Your instructions |
Search the material below for the word "index". Copy every line where it is found.

Data supplied |
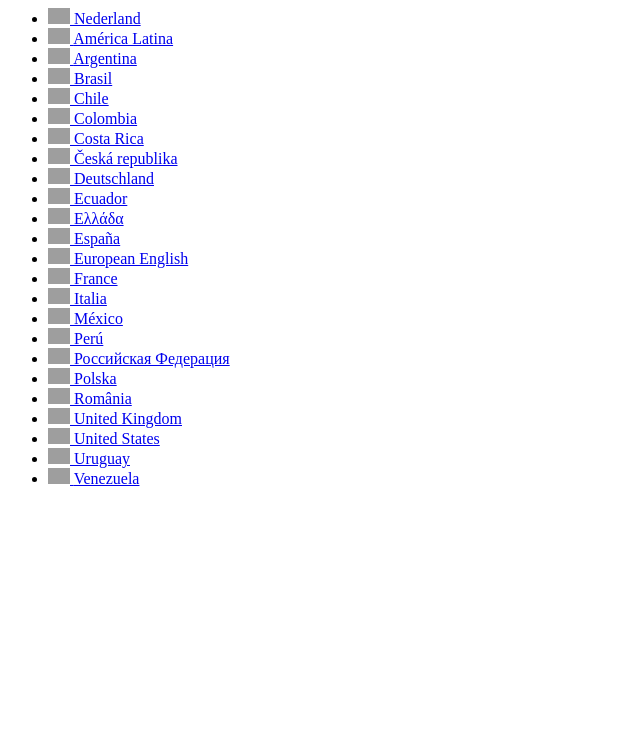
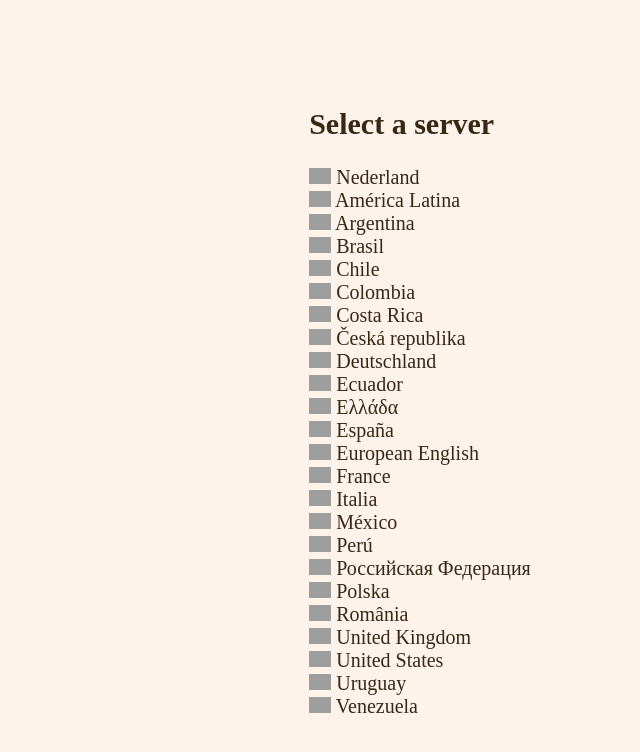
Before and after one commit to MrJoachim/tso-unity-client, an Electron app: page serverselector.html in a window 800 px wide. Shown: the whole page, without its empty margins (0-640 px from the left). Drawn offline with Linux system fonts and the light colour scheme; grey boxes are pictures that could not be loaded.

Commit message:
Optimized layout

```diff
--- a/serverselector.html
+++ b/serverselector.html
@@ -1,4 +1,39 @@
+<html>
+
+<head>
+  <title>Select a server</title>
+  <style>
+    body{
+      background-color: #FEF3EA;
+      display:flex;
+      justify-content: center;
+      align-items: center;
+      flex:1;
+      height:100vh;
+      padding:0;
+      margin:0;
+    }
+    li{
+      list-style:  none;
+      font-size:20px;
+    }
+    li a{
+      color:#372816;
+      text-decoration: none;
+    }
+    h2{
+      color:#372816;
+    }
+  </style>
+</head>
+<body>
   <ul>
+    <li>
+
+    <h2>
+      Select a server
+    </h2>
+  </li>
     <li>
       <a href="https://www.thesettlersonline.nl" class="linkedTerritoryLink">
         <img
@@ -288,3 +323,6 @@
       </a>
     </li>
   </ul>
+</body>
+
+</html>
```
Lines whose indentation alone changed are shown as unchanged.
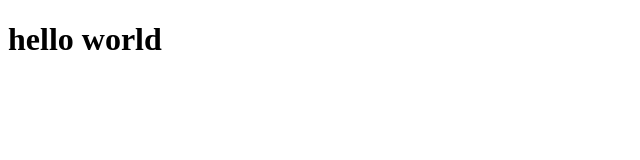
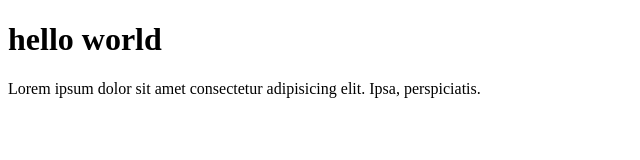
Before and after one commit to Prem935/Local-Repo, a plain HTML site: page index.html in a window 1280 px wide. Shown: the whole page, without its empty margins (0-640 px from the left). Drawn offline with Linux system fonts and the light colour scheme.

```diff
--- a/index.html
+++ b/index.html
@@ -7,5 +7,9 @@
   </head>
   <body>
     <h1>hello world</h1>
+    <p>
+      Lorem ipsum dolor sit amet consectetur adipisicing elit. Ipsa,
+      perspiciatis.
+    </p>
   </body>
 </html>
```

Exercise response |
Before and after one commit to Prem935/Local-Repo, a plain HTML site: page index.html in a window 1280 px wide. Shown: the whole page, without its empty margins (0-640 px from the left). Drawn offline with Linux system fonts and the light colour scheme.
--- a/index.html
+++ b/index.html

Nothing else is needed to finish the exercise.